YOUR INSTRUCTIONS » In the material below, find every line with "teal" and pull it out.

DATA SHOWN »
::::
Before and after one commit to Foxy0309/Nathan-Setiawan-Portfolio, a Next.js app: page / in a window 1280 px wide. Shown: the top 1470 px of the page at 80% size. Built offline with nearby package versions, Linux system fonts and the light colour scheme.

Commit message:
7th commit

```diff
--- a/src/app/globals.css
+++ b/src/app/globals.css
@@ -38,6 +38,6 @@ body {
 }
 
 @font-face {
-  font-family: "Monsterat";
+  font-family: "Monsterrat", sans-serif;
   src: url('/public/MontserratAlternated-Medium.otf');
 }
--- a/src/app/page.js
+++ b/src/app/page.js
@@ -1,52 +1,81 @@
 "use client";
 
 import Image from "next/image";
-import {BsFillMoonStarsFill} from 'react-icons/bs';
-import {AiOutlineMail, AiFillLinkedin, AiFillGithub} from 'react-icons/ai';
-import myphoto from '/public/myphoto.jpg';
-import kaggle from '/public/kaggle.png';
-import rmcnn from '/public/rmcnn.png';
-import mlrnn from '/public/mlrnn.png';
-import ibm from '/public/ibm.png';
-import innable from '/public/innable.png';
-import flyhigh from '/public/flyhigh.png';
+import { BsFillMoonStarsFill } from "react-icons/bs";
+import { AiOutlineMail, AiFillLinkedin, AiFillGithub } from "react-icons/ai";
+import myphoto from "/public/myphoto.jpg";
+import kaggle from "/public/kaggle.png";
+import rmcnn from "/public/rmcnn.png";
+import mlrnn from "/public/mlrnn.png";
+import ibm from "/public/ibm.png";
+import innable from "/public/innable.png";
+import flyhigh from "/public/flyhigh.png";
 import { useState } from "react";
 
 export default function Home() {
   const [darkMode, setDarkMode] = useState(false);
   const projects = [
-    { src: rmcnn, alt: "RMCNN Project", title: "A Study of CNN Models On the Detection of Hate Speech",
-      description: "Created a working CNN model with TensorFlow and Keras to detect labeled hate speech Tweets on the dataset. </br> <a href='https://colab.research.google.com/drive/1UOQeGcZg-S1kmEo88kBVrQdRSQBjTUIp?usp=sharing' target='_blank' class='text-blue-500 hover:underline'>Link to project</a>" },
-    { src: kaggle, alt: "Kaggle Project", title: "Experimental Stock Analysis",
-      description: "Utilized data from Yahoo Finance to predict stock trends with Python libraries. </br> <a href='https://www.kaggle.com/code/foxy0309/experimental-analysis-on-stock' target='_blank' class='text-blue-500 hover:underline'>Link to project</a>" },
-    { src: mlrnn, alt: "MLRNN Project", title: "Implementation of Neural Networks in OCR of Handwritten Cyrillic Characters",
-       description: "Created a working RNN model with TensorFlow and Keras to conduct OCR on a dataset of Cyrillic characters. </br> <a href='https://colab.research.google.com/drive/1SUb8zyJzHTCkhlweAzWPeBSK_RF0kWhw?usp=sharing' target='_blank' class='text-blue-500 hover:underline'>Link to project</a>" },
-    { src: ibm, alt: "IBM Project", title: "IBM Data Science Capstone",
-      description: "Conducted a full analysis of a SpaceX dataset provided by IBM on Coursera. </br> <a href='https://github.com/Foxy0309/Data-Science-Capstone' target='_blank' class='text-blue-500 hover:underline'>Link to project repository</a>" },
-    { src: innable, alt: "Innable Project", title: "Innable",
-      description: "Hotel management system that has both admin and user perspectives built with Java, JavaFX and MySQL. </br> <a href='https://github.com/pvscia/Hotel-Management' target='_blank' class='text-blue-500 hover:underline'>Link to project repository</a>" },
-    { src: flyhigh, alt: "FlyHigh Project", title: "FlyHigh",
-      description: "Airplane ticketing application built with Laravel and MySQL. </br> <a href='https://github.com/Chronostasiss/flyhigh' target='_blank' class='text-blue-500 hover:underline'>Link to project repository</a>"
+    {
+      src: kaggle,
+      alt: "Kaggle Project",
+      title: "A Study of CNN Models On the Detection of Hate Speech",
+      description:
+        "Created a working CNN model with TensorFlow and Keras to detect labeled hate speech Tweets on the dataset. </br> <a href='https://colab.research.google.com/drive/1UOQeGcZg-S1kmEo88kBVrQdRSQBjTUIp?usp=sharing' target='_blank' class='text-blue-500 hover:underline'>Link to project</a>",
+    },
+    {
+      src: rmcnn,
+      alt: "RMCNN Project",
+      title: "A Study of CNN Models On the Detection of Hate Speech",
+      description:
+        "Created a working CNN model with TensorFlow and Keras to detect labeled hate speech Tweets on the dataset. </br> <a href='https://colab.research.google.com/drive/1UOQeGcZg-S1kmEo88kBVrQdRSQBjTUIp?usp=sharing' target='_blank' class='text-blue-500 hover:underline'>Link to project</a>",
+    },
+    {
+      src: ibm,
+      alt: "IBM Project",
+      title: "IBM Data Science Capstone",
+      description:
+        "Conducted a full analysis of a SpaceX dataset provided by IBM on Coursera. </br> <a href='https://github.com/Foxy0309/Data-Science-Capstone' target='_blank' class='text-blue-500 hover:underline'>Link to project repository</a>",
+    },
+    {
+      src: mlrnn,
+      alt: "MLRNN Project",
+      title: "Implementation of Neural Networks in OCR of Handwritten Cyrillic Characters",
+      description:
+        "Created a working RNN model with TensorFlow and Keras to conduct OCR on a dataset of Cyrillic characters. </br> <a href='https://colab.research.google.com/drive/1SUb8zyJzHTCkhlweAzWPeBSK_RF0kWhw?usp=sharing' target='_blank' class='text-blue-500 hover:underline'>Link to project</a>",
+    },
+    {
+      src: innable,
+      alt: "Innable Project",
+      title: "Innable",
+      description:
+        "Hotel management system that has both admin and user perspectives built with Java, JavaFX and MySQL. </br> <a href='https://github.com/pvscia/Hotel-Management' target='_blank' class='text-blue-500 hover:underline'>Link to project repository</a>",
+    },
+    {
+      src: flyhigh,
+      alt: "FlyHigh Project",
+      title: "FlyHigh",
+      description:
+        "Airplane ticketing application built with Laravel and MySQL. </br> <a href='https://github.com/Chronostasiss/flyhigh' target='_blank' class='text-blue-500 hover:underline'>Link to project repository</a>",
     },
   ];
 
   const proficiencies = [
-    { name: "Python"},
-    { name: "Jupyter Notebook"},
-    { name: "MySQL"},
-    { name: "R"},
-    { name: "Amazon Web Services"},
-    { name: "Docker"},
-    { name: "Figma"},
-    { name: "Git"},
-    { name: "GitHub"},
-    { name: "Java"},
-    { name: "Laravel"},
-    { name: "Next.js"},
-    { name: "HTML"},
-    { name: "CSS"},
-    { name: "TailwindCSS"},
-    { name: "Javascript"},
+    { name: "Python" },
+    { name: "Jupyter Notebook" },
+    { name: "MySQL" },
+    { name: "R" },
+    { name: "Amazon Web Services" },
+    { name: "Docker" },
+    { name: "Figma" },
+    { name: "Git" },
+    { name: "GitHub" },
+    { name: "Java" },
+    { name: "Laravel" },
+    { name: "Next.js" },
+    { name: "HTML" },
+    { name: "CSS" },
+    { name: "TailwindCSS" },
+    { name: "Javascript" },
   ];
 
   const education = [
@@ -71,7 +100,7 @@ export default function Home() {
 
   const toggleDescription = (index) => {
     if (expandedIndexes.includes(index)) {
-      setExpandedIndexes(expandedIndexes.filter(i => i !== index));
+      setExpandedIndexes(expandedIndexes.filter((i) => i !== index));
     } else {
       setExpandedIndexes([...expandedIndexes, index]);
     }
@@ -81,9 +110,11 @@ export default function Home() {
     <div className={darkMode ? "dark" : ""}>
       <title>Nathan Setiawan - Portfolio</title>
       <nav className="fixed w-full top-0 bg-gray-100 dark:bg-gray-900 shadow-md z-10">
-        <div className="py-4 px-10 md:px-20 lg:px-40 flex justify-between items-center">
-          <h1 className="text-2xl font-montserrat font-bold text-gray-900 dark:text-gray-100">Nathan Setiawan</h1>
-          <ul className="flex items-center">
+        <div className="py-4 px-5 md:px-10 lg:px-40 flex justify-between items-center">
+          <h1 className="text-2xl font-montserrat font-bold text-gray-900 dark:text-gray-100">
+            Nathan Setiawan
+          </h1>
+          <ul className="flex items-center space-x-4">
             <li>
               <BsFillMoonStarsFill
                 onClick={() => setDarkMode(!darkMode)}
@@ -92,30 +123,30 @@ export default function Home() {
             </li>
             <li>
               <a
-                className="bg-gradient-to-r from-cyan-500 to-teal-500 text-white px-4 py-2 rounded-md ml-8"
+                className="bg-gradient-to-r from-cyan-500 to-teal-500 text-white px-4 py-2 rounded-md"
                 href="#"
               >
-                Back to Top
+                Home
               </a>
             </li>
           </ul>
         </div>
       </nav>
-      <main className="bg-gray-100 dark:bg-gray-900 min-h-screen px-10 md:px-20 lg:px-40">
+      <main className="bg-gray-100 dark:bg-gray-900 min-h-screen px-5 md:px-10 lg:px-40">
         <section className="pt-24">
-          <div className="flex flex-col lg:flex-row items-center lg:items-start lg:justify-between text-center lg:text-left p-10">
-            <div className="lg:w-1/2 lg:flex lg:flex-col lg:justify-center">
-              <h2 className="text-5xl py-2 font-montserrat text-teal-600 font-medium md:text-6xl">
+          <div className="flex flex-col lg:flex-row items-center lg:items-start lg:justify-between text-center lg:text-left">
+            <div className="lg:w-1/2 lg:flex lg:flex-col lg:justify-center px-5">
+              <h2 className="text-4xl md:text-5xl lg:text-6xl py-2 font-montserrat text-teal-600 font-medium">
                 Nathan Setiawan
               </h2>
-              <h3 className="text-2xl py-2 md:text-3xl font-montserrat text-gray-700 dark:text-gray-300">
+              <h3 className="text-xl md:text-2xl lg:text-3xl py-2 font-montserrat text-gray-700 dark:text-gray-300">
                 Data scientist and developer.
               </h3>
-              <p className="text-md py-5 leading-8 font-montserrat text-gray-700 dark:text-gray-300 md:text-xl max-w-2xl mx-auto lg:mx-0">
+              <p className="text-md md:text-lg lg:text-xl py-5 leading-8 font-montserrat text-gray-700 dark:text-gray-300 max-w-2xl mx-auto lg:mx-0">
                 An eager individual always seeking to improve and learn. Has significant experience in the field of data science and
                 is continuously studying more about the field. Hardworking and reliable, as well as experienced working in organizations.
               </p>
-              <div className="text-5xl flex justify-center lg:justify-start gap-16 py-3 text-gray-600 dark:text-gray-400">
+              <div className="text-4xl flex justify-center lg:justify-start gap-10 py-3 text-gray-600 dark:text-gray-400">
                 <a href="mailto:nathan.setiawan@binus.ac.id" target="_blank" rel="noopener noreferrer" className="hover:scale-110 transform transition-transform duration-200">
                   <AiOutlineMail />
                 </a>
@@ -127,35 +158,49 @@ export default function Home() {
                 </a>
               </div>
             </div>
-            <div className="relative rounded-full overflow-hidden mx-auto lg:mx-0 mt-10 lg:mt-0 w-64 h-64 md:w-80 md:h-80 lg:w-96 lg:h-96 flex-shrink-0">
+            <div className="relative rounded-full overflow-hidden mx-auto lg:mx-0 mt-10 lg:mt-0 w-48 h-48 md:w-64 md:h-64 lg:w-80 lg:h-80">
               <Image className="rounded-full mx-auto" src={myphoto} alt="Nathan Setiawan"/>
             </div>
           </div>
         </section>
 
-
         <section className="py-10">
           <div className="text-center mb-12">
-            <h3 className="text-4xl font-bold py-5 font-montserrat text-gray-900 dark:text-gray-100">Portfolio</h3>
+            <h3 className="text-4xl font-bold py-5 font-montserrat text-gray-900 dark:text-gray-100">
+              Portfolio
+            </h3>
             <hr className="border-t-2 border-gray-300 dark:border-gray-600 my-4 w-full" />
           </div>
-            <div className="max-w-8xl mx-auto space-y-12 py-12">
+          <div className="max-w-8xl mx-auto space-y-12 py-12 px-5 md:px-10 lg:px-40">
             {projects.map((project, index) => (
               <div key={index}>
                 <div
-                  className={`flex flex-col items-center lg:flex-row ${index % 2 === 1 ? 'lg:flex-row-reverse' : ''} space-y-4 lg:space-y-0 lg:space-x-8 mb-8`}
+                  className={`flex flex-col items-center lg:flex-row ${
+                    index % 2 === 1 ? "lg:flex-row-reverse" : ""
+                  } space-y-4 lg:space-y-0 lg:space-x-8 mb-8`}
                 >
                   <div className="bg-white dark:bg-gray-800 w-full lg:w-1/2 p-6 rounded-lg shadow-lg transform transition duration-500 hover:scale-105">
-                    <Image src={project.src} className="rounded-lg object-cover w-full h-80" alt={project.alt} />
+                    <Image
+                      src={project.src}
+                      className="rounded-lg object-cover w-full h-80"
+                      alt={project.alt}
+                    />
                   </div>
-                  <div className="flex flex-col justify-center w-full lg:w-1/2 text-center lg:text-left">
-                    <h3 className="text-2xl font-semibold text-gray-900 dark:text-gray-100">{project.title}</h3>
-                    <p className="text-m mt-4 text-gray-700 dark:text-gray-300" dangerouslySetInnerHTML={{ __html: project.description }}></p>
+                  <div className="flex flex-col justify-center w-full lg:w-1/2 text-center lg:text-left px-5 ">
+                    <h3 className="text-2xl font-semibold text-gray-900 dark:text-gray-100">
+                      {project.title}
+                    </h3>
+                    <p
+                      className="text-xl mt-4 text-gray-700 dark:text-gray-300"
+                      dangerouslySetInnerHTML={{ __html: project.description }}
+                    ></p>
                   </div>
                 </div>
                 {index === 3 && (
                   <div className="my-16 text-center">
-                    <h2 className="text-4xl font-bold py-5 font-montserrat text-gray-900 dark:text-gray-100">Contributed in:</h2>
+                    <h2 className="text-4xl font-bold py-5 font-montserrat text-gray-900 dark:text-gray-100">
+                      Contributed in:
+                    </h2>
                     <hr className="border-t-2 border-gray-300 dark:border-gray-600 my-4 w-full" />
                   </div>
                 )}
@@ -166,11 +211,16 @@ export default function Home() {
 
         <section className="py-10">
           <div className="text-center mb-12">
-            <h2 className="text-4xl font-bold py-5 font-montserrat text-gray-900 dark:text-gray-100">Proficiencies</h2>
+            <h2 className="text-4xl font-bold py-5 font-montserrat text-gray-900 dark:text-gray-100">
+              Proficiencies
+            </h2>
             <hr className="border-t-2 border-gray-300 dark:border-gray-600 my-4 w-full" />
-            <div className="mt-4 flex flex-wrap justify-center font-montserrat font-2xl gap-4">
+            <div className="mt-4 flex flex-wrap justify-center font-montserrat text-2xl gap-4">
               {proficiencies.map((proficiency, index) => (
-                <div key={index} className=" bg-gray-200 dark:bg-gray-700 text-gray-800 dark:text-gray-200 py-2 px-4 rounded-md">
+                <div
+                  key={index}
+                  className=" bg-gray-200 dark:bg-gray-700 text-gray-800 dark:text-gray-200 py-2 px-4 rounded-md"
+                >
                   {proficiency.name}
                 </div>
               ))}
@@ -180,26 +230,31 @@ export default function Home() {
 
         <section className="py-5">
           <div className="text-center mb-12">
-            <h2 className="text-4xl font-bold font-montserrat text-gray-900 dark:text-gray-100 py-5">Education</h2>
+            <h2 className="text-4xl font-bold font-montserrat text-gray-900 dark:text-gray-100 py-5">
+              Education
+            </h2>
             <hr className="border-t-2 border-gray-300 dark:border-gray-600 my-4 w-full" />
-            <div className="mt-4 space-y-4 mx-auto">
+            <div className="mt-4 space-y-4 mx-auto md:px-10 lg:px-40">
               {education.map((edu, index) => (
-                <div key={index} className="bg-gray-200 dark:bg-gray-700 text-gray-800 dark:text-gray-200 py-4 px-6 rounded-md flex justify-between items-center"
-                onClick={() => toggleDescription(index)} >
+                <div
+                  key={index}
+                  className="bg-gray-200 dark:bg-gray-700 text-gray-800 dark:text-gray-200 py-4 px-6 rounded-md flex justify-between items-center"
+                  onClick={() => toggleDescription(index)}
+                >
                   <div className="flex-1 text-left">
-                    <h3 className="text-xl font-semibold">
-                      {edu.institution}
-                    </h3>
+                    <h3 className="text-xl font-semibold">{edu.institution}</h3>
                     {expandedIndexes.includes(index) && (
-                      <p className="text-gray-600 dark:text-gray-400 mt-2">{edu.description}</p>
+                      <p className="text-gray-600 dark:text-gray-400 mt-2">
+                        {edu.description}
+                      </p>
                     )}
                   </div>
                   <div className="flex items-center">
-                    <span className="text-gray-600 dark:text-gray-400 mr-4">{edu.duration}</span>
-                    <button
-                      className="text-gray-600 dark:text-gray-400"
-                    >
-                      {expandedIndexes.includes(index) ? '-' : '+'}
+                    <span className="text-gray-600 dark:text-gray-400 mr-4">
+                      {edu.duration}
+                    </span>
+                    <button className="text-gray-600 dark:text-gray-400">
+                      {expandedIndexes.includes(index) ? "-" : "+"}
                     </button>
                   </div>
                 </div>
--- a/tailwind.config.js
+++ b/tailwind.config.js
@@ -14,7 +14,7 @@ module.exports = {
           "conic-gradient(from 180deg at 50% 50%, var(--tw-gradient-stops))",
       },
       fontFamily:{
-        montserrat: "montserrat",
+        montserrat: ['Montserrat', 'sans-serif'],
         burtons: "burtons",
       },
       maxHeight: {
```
::::
REPLY TO THE EXERCISE »
-                className="bg-gradient-to-r from-cyan-500 to-teal-500 text-white px-4 py-2 rounded-md ml-8"
+                className="bg-gradient-to-r from-cyan-500 to-teal-500 text-white px-4 py-2 rounded-md"
-              <h2 className="text-5xl py-2 font-montserrat text-teal-600 font-medium md:text-6xl">
+              <h2 className="text-4xl md:text-5xl lg:text-6xl py-2 font-montserrat text-teal-600 font-medium">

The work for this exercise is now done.